If your time horizon is more than 10 years (meaning you could most likely ride this downturn out and still be better off in the long run than you were before) and you decide to sell anyway, you still have a couple of other decisions to make.
First, where are you going to put your money instead of the market? The alternatives don’t look all that appealing. With interest rates near record lows, cash isn’t paying much, and although bonds have rallied, they could lose a lot of value if and when interest rates start climbing back up. Gold prices have been rising dramatically but that could be just another bubble waiting to be popped.
Second, when will you get back into the market? If your answer is “never,” consider the effect of earning less than a 4% return on your retirement plans. Besides, do you really think the economy and the stock market will never recover once it finally takes a turn? Expert analysis has shown that in 85% of all declines of 5% or more, the S&P 500 got back to break even in an average of 4 months or fewer. Not guessing correctly on when to get back in is literally a killer for your long term investment growth.
If your answer is when things “settle down,” that’s usually code for when you feel the market is safe, and by the time the market has been going up for a while. By then, stock prices will already be much higher than they are now and you’ll have missed the opportunity to make up some or all of your recent losses. If you’re planning to time the market and invest at the bottom, good luck with that. Even MIT PhDs with supercomputers have been unable to do that with any consistency!
Alternatives to getting out altogether
Examine large holdings
So what can we do instead? Start by looking to reduce any stock holdings that exceed 10-15% of your overall portfolio value. This is called concentration risk. While the market is likely to recover from a downturn, no matter how good a company is it can go to zero and never come back. This is particularly important for company stock since your job and maybe your pension are already tied to your employer. The last thing you want to do is to lose them all at the same time.
Evaluate your risk tolerance and rebalance if needed
You can then take this risk tolerance questionnaire to make sure you have the right amount of your portfolio in stocks, bonds, and cash based on your time frame and comfort with risk. If your money is invested in a Target Date Fund or other asset allocation fund, then this will already be done for you. If you’ve created your own mix, it might be time to reallocate between stocks and bonds. Here are 4 ideas to rebalance your portfolio if you need some guidance there.
Tax loss harvesting
Finally, if you have losses in any taxable (aka non-retirement) accounts, a market downturn can be an opportunity to reduce your taxes through a strategy called tax loss harvesting. Simply sell any losing holdings that you don’t want to keep for the long-term, and at the end of the year you can write off up to $3,000 in losses against your income. Just beware of the wash sale rule – if you’re looking to sell something just for the loss, but you want to continue to hold the investment, you have to wait 30 days before purchasing the same thing again or the loss won’t count on your tax return.
Stay focused on the long term and your goals
Remember, the important thing is to stay diversified and focused on your long-term goals.

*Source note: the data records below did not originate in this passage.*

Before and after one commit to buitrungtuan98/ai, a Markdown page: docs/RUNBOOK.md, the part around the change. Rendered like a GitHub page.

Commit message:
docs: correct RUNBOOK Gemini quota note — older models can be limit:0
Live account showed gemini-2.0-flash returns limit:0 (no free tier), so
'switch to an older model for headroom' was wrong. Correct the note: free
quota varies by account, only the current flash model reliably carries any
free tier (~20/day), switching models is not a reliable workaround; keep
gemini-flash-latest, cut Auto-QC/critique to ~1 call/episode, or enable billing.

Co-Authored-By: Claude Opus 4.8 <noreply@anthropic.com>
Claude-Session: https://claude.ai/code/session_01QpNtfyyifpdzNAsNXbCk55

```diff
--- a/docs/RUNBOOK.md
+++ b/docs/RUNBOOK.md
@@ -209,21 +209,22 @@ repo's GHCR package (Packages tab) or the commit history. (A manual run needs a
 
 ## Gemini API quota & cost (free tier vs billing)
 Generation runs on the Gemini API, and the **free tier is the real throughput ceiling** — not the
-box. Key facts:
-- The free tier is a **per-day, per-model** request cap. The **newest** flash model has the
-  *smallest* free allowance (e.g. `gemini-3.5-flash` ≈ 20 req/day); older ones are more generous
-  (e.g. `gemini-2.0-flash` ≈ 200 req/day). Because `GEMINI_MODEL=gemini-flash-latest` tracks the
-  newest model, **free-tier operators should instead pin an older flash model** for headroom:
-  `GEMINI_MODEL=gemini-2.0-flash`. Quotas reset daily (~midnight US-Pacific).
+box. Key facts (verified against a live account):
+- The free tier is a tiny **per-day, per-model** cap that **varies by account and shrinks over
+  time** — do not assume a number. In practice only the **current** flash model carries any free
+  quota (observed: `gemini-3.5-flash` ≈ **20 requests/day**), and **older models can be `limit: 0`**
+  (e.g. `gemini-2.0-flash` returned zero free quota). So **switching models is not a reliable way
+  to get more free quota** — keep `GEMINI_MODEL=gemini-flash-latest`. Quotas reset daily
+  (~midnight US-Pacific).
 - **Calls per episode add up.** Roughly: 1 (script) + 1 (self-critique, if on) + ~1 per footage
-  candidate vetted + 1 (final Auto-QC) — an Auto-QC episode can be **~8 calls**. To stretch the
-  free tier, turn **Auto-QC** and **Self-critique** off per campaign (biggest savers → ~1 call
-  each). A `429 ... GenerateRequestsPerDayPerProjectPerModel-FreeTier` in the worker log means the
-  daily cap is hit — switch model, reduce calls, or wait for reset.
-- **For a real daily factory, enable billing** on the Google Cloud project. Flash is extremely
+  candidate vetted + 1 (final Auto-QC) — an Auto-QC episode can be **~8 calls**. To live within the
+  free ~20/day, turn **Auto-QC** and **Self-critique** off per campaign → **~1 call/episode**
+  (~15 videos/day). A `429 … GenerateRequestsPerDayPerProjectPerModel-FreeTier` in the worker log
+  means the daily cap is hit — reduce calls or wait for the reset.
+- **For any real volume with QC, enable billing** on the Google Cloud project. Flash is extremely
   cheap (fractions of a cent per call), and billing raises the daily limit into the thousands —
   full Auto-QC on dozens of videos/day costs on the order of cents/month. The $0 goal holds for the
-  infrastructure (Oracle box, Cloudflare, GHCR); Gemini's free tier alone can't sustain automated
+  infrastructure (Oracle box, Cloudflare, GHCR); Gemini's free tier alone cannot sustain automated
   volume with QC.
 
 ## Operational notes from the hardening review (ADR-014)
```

When it comes to investing during a downturn, the answer is often not to do something. It is to just stand there (and maybe avoid checking your accounts too much). If anything, you might just get excited about the opportunity to buy investments “on sale” the next time you get paid and make a contribution to your 401(k) plan.

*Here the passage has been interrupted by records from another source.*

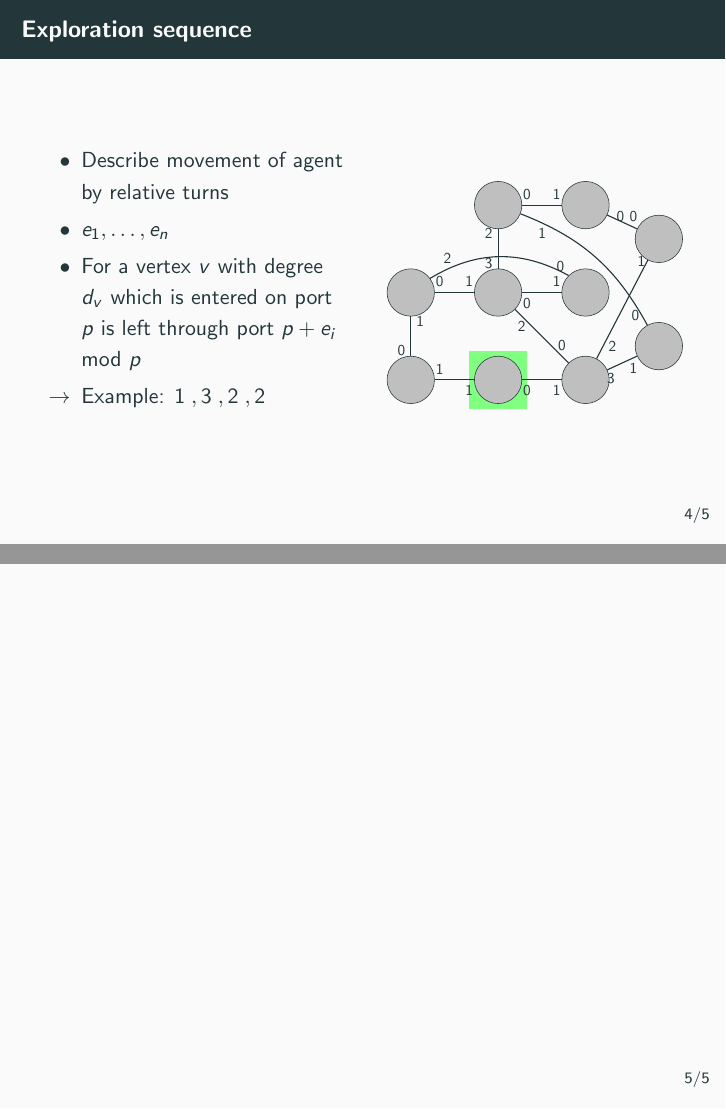
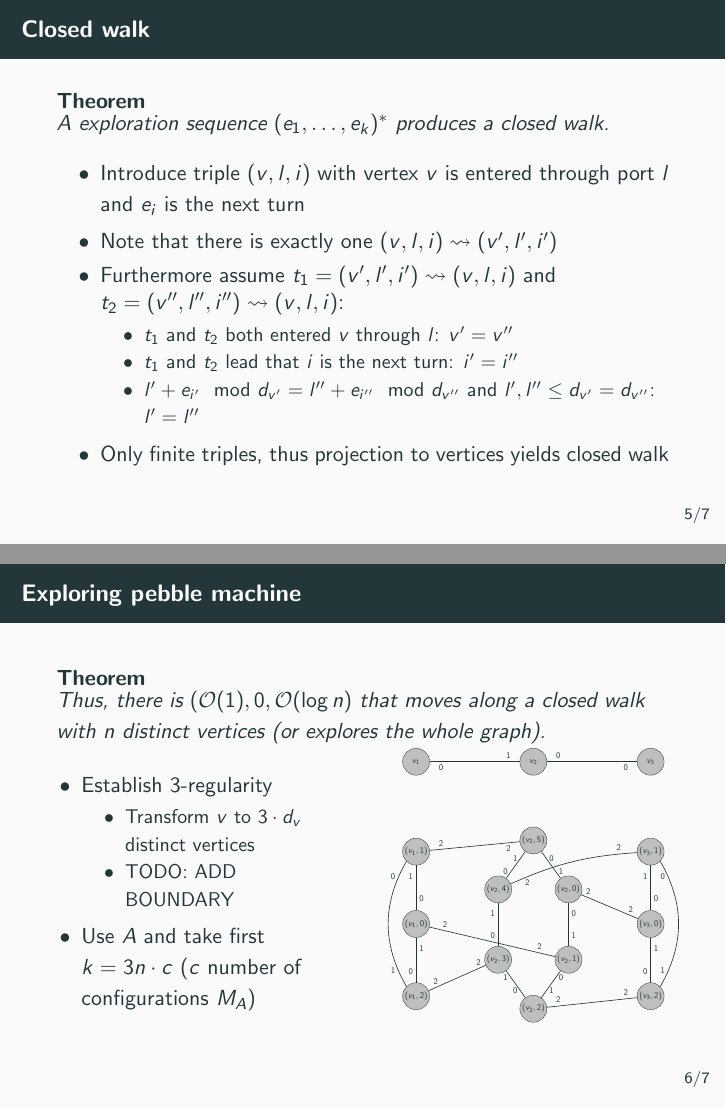
Before and after one commit to weltoph/sem-pebbles, LaTeX slides (presentation/main.tex): pages 11 and 12 of 12 before the commit and pages 12 and 17 of 18 after it, joined at a grey line. Compiled offline with pdfLaTeX.

Commit message:
presentation right before simulation

```diff
--- a/presentation/main.tex
+++ b/presentation/main.tex
@@ -3,6 +3,7 @@
 \usepackage[utf8]{inputenc}
 \usepackage{epigraph}
 \usepackage{tikz}
+\usepackage{todonotes}
 
 \input{tikz/settings}
 
@@ -87,6 +89,57 @@
 \end{frame}
 
 \begin{frame}
-  \frametitle{}
+  \frametitle{Closed walk}
+  \begin{theorem}
+    A exploration sequence $(e_{1},\dots,e_{k})^{\ast}$ produces a closed walk.
+  \end{theorem}
+  \begin{itemize}
+    \item Introduce triple $(v,l,i)$ with vertex $v$ is entered
+      through port $l$ and $e_{i}$ is the next turn
+    \item Note that there is exactly one $(v,l,i) \leadsto (v',l',i')$
+    \item Furthermore assume $t_{1} = (v',l',i') \leadsto (v,l,i)$ and
+      $t_{2} = (v'',l'',i'') \leadsto (v,l,i)$:
+      \begin{itemize}
+        \item $t_{1}$ and $t_{2}$ both entered $v$ through $l$: $v' = v''$
+        \item $t_{1}$ and $t_{2}$ lead that $i$ is the next turn: $i' = i''$
+        \item $l' + e_{i'} \mod d_{v'} = l'' + e_{i''} \mod d_{v''}$ and
+          $l',l''\leq d_{v'} = d_{v''}$: $l' = l''$
+      \end{itemize}
+    \item Only finite triples, thus projection to vertices yields closed walk
+  \end{itemize}
+\end{frame}
+
+\begin{frame}
+  \frametitle{Exploring pebble machine}
+  \alt<+>{
+    \begin{theorem}[Reingold]
+      There is an algorithm $A$ with $\mathcal{O}(n)$ space requirement producing
+      a universal exploration sequence for every regular graph with $n$ vertices.
+    \end{theorem}
+  }{
+    \begin{theorem}
+      Thus, there is $(\mathcal{O}(1), 0, \mathcal{O}(\log n)$ that moves
+      along a closed walk with $n$ distinct vertices (or explores the whole
+      graph).
+    \end{theorem}
+  }
+  \begin{columns}
+    \column{0.5\textwidth}
+    \begin{itemize}
+      \item<3-> Establish 3-regularity
+        \begin{itemize}
+          \item Transform $v$ to $3\cdot d_{v}$ distinct vertices
+          \item TODO: ADD BOUNDARY
+        \end{itemize}
+      \item<5-> Use $A$ and take first $k = 3n\cdot c$ ($c$ number of
+        configurations $M_{A}$)
+    \end{itemize}
+    \column{0.5\textwidth}
+    \uncover<4->{\resizebox{\textwidth}{!}{\input{tikz/regsim}}}
+  \end{columns}
+\end{frame}
+
+\begin{frame}
+  \frametitle{Tape simulation via pebbles}
 \end{frame}
 \end{document}
```
Also changed, not shown: presentation/main.tex (3 more changed lines).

If you are struggling with where to start, or just need help in gathering your thoughts to develop your own game plan, don’t hesitate to reach out to an unbiased and trusted financial professional or a financial coach through your financial wellness benefit at work.

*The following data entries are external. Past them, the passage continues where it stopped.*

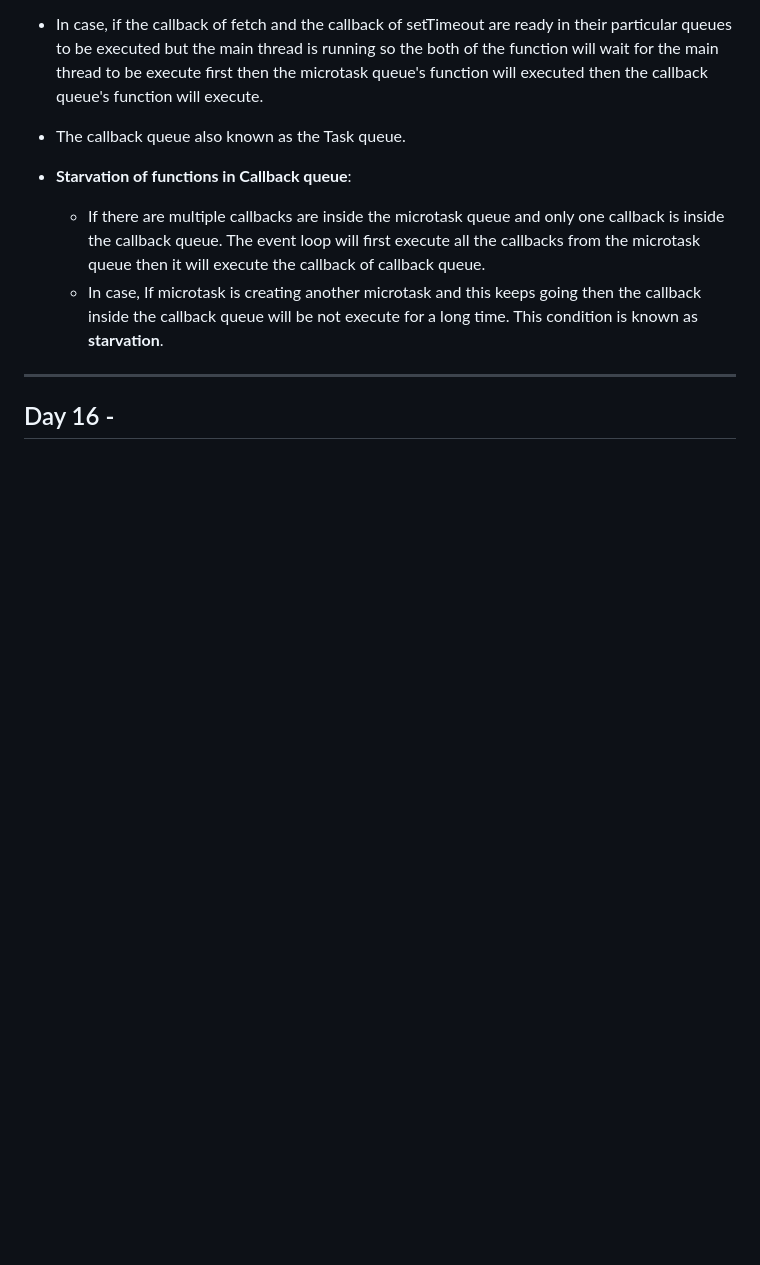
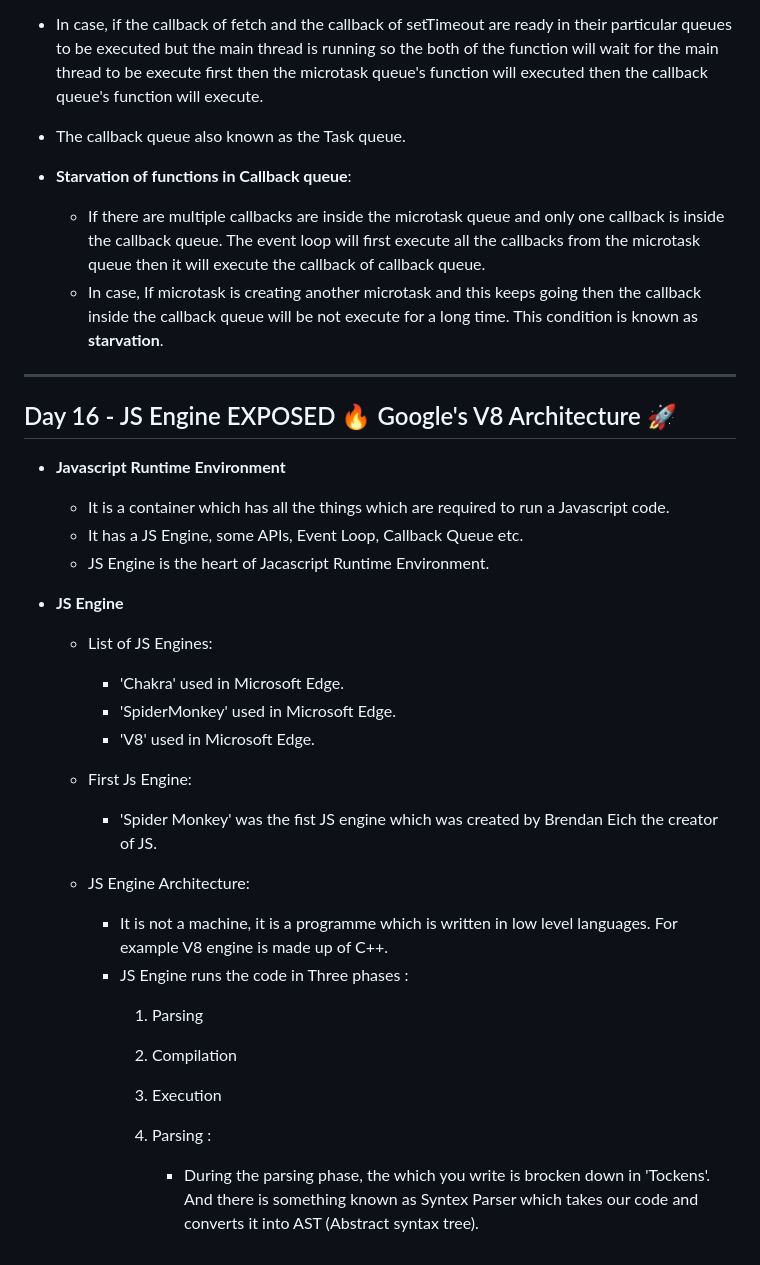
Before and after one commit to adityakkpk/Namaste-Javascript, a Markdown page: Readme.md, the part around the change. Drawn GitHub-style; blank space fills up the shorter version.

Commit message:
JS Runtime Env

```diff
--- a/Readme.md
+++ b/Readme.md
@@ -286,4 +286,28 @@ In this repositiry you will find all the codes of Javascript which i have learne
     - In case, If microtask is creating another microtask and this keeps going then the callback inside the callback queue will be not execute for a long time. This condition is known as **starvation**.
 
 ---
-## Day 16 -
+## Day 16 - JS Engine EXPOSED 🔥 Google's V8 Architecture 🚀
+
+* **Javascript Runtime Environment**
+    - It is a container which has all the things which are required to run a Javascript code.
+    - It has a JS Engine, some APIs, Event Loop, Callback Queue etc.
+    - JS Engine is the heart of Jacascript Runtime Environment.
+
+* **JS Engine**
+    - List of JS Engines:
+        - 'Chakra' used in Microsoft Edge.
+        - 'SpiderMonkey' used in Microsoft Edge.
+        - 'V8' used in Microsoft Edge.
+
+    - First Js Engine:
+        - 'Spider Monkey' was the fist JS engine which was created by Brendan Eich the creator of JS.
+
+    - JS Engine Architecture:
+        - It is not a machine, it is a programme which is written in low level languages. For example V8 engine is made up of C++.
+        - JS Engine runs the code in Three phases :
+            1) Parsing
+            2) Compilation
+            3) Execution
+
+            1) Parsing :
+                - During the parsing phase, the which you write is brocken down in 'Tockens'. And there is something known as Syntex Parser which takes our code and converts it into AST (Abstract syntax tree).
```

Hopefully, you’ll never need any of this. In the best case scenario, having a plan will simply provide some peace of mind!